A train of loose cabooses

But for the vegetation, you’d swear you were in the Bahamas
beaver island fly fishing
Photo: Mike Sepelak

We drift quietly to the lee side, set the anchors, and slip over the aluminum gunnels into the cool turquoise water. Crystal clear. Rocky bottom. Surface slick as glass. Smallie haunts. But being a day short of the smallmouth season opener, we wade instead to shore and dive into the dense, hardy cover that keeps this thin spit of island from blowing away in the Lake Michigan winds.

But for the vegetation, you’d swear you were in the Bahamas. Emerald-edged coastlines fall to Indigo blue depths. Water so clear you could read the mint date off a dime at six feet. But the spray isn’t salty and the sun shines until ten and it’s Oberon, not Kalik, that waits at the takeout. South Andros, Beaver Island. Two sides of the dime, heads and tails, both shiny and bright.

We bushwhack over the spit, trading glances between our rod tips and our feet, avoiding tangles in the scrub with the former and snakes with the latter. Steve hates Mr. No Shoulders, but we see only the occasional garter or northern so there’s no worries there, though Steve might disagree. Cam leads the way, pushing through the brush, the whisper of slick waders passing through undergrowth adds hushed compliment to the rising wind. Another Bahamian anomaly, waders. That and the snakes.

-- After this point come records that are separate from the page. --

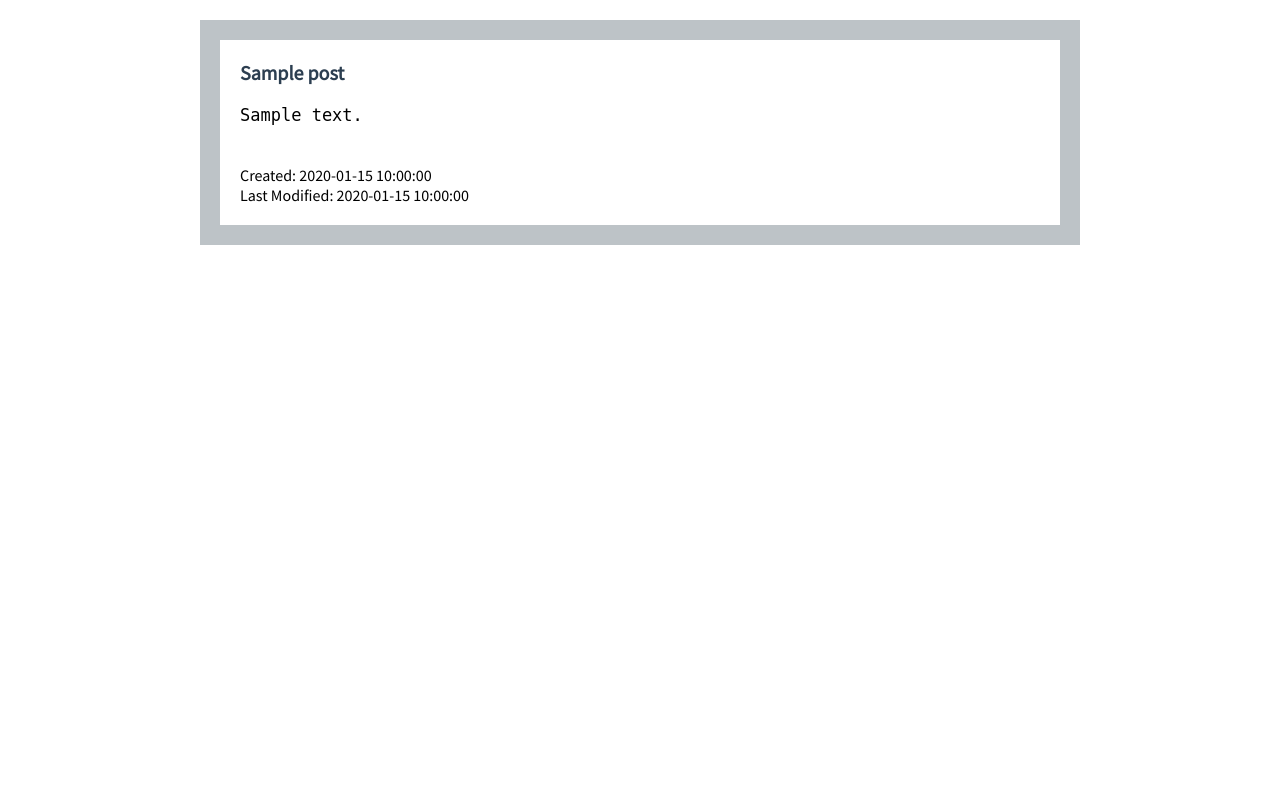
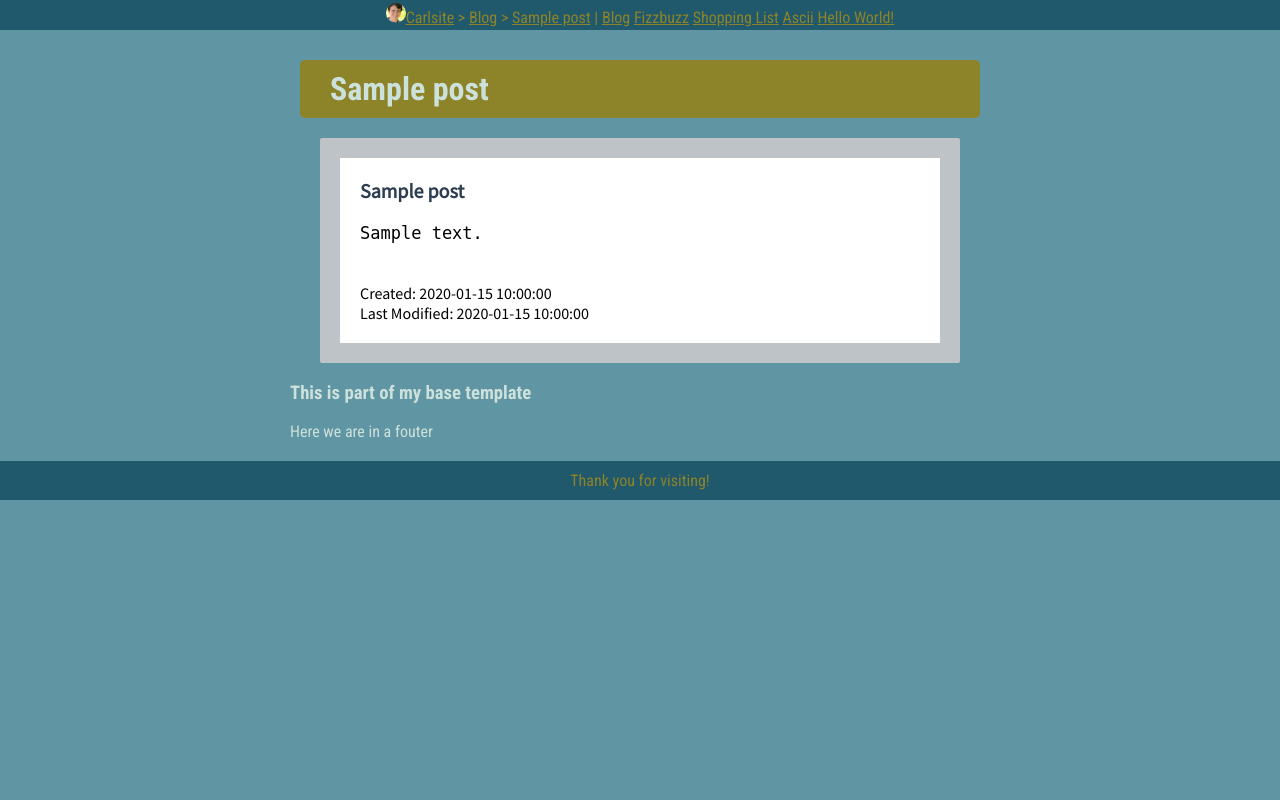
Before and after one commit to carl12/Carlsite, a Python web app: template templates/permalink.html in a window 1280 px wide. Run offline with Jinja, Linux system fonts and the light colour scheme; the template is opened without the code that fills it: most values are stand-ins (such as "Sample title", 1, 10 or a date in 2020).

Commit message:
Add blog pages to base.html template. Update fizz pages

```diff
--- a/blog.py
+++ b/blog.py
@@ -117,8 +117,9 @@ class NewPost(BlogHandler):
 class PostPage(BlogHandler):
     def get(self, post_id):
         p = Post.get_by_id(int(post_id))
+
         if p:
-            self.render("permalink.html", post = p)
+            self.render("permalink.html", post = p, id = post_id)
         else:
             self.error(404)
 
--- a/stylesheets/blog.css
+++ b/stylesheets/blog.css
@@ -1,4 +1,4 @@
-body {
+.blogContent {
   width: 80%;
   max-width: 800px;
   background-color: white;
@@ -6,7 +6,10 @@ body {
   margin: 0 auto;
   margin-top: 20px;
   padding: 20px;
-  font-family: "Source sans pro"
+  font-family: "Source sans pro";
+  color: black;
+  border-radius: 2px
+
 
 }
 
--- a/stylesheets/style.css
+++ b/stylesheets/style.css
@@ -27,9 +27,10 @@
 	padding-bottom: 20px;
 
 }
-h1 {
+.mainHead {
 	background-color: #8D8329;
 	padding: 10px;
+	padding-left: 30px;
 	border-radius: 5px;
 	margin: 10px;
 
@@ -97,7 +98,7 @@ a {
 .line {
 }
 
-form {
+.asciiForm {
 	/*width: 300px;*/
 	margin: 0px;
 	float: left;
--- a/templates/asciiHome.html
+++ b/templates/asciiHome.html
@@ -13,7 +13,7 @@ AsciiChan!
 {% endblock %}
 
 {% block content %}
-    <form method="post">
+    <form class="asciiForm" method="post">
       <label>
         <div> title </div>
         <input type="text" name="title" value="{{title}}"/>
--- a/templates/base.html
+++ b/templates/base.html
@@ -4,6 +4,7 @@
   	<title> {% block title %}{% endblock %}</title>
   	<link rel="stylesheet" type="text/css" href="/stylesheets/style.css"/>
     <link href="https://fonts.googleapis.com/css?family=Roboto+Condensed:400,700" rel="stylesheet">
+    {% block style %}{% endblock %}
   </head>
   <body>
   	<div class="topbar">
@@ -17,7 +18,7 @@
       <a class="toptext2" href="/helloworld">Hello World!</a>
   	</div>
   	<div class="content">
-    <h1 class="fizzHead">{% block heading%}{% endblock %}</h1>
+    <h1 class="mainHead">{% block heading%}{% endblock %}</h1>
     {% block content %}
     {% endblock %}
     <h3> This is part of my base template </h3>
--- a/templates/fizzbuzz.html
+++ b/templates/fizzbuzz.html
@@ -8,8 +8,8 @@ fizzBuzz
 
 
 {% block route %}
- - <a href="/fizzbuzz"> fizzPrompt</a>
- - <a href="/fizzbuzz?n={{n}}">fizzbuzz</a>
+ > <a href="/fizzbuzz"> fizzPrompt</a>
+ > <a href="/fizzbuzz?n={{n}}">fizzbuzz</a>
 {% endblock %}
 
 {% block content %}
--- a/templates/permalink.html
+++ b/templates/permalink.html
@@ -1,14 +1,27 @@
 <!-- TODO: make sure that posts wrap so they don't escape the box! -->
-<!DOCTYPE html>
-<html>
-  <head>
-    <meta charset="utf-8">
-    <title>You found a blog!</title>
-    <link href="https://fonts.googleapis.com/css?family=Source+Sans+Pro" rel="stylesheet">
+
+  {% extends 'base.html' %}
+
+  {% block title %}
+  Blog Signup
+  {% endblock %}
+
+  {% block style %}
+      <link href="https://fonts.googleapis.com/css?family=Source+Sans+Pro" rel="stylesheet">
     <link rel="stylesheet" type="text/css" href="/stylesheets/blog.css"/>
-  </head>
-  <body>
+  {% endblock %}
 
+  {% block route%}
+  > <a href="/blog">Blog</a>
+  > <a href="/blog/{{id}}">{{post.title}}</a>
+  {%endblock%}
+
+  {%block heading %}
+ {{post.title}}
+  {%endblock%}
+
+  {%block content%}
+  <div class="blogContent">
     <div class="post">
       <div class="post-title">
         {{post.title}}
@@ -20,6 +33,5 @@
     <br>
     Created: {{post.created}} <br />
     Last Modified: {{post.last_modified}}
-
-  </body>
-</html>
+  </div>
+  {%endblock%}
```
Also changed, not shown: templates/fizzPrompt.html (+4 -4 lines), templates/frontBlog.html (+14 -12 lines), templates/login-form.html (+17 -10 lines), templates/signup.html (+17 -11 lines), images/headshotsquare.jpg.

Along the windward north shore they flow, dark shadows that slide east to west along the edge, following contours that we can’t comprehend. Thermals. Geology. Perhaps the pheromones of preceding passages. Ten feet from shore, then sixty and back, in long graceful arcs, seeming random until you realize that each single, each pair, each pod of three that pass, follow the same line, as if on rails. A train of loose cabooses, they’re that big.

beaver island fly fishing
Photo: Mike Sepelak

We pick our spots, our stations, where the invisible tracks bring the carp close enough to reach in this facefull of breeze, tucking in tight to shoreline weeds to break up our profile, finding seams in the brambles through which to thread our backcasts. Following contours of our own.

But today the fish aren’t interested and ignore our invitations to derail, spurning faux crayfish and gobies and other enticements, even on the occasional proper presentation. They just ride along on their tracks as we curse them and the wind and our casting inadequacies.

But we don’t really mean it. Or maybe we do. Either way, we just wait for the next string of cabooses and then we try again.